This is how you should pair wine and cheese

Cheese and wine. There's no arguing they belong together.

Cheese and wine. There’s no arguing they belong together. But there is a catch. While certain selections of cheese and wine are destined to be together forever, some partnerships can run decidedly cool. If you really want to get the best out of your pairings, it pays to do some planning.

There are no hard and fast rules, but there are a few key principles to keep in mind, and a few things to avoid.

1Match like with like

In general, it’s wise to match like with like in terms of age and intensity. Harder aged cheeses are really the only ones that can handle heavier reds, particularly if the tannins are prominent, while younger, fresher cheeses like similar wines. This can include reds, but keep them light.

2Pungent cheeses

The exception is really pungent (OK, stinky) cheeses, where it’s better to select contrasting lighter wines with restrained aromatics that will complement rather than compete.

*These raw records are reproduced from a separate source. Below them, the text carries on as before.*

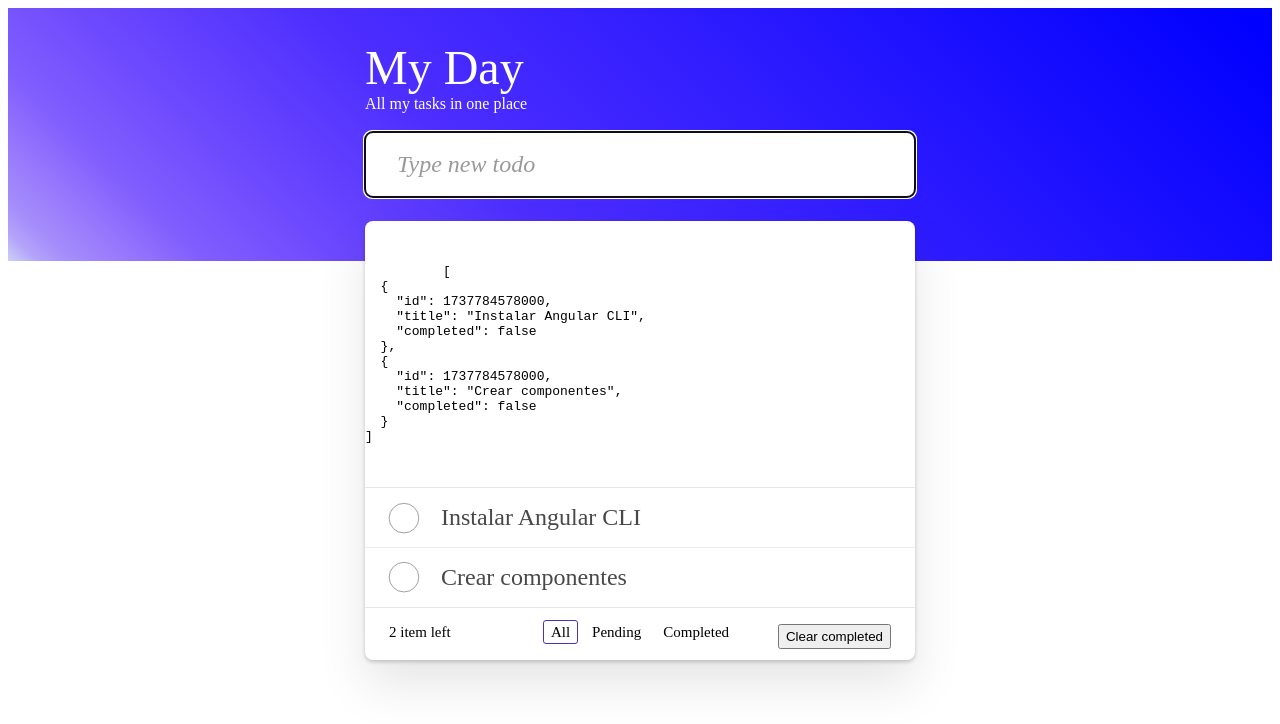
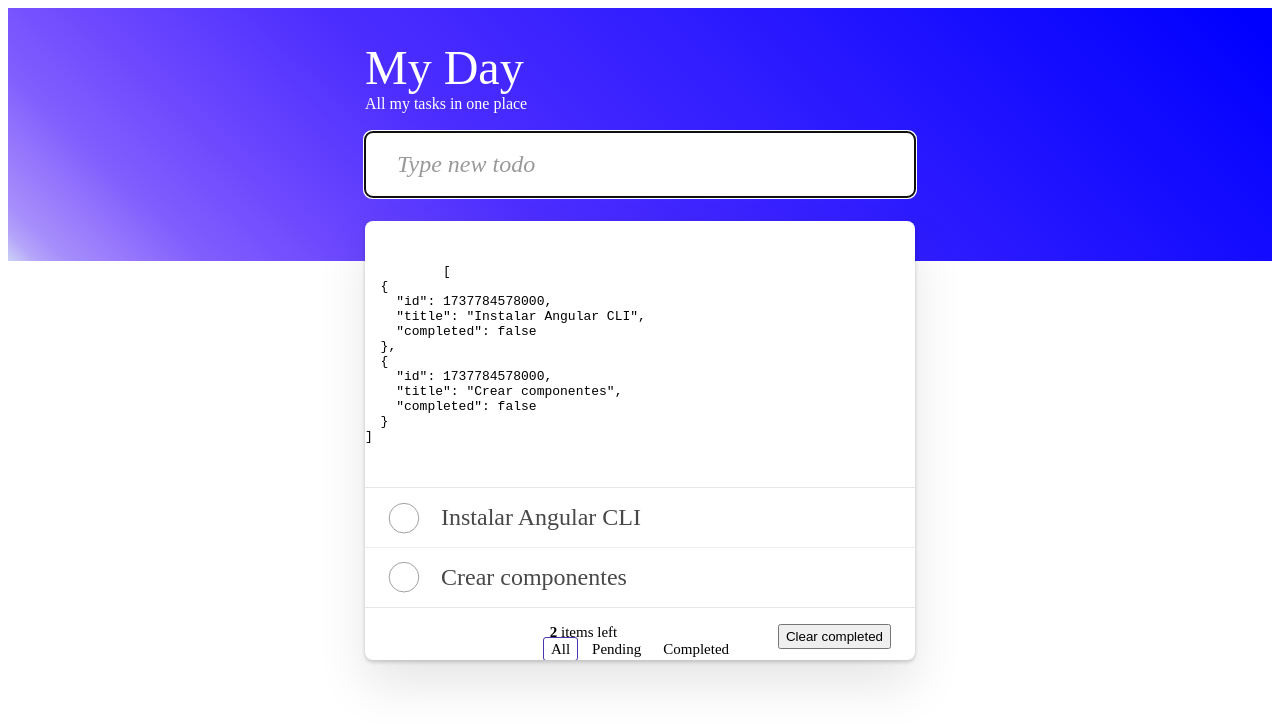
Before and after one commit to raewashere/todoapp, an Angular app: page /home in a window 1280 px wide. Shown: the top 724 px of the page. Built offline with nearby package versions, Linux system fonts and the light colour scheme.

Commit message:
reto tareas plurales

```diff
--- a/src/app/pages/home/home.component.html
+++ b/src/app/pages/home/home.component.html
@@ -62,7 +62,10 @@
       <!-- This footer should be hidden by default and shown when there are todos -->
       <footer class="footer">
         <!-- This should be `0 items left` by default -->
-        <span class="todo-count"><strong>{{tasks().length}}</strong> item left</span>
+        <span class="todo-count" *ngIf="tasks().length === 1; else pluralTasks"><strong>{{tasks().length}}</strong> item left</span>
+        <ng-template #pluralTasks>
+          <strong>{{tasks().length}}</strong> items left
+        </ng-template>
         <!-- Remove this if you don't implement routing -->
         <ul class="filters">
           <li>
```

3Play around with textures

When it comes to texture, you can really play around. Soft creamy cheeses go just as well with like-minded oaky Chardonnays or contrasting sparkling wines. Brie and bubbles is another in the classic category.

It’s really a matter of experimenting and learning as you go. Treat it like a wine tasting. Place some cheese in your mouth, consider its characteristics and qualities on their own, then take a second bite and add wine.  Does it work? Are the tastes and textures in sync? 

If they are, remember the basic combination and work around the theme with some wines and cheeses in a similar vein. If it doesn’t, there are plenty more options to try. 

With a little thought, you can showcase modern wines and cheeses in all their glory and you can take it in many directions – play it safe, push the boundaries or set your tastebuds a challenge.

Featured articles

Discover more from Jacob's Creek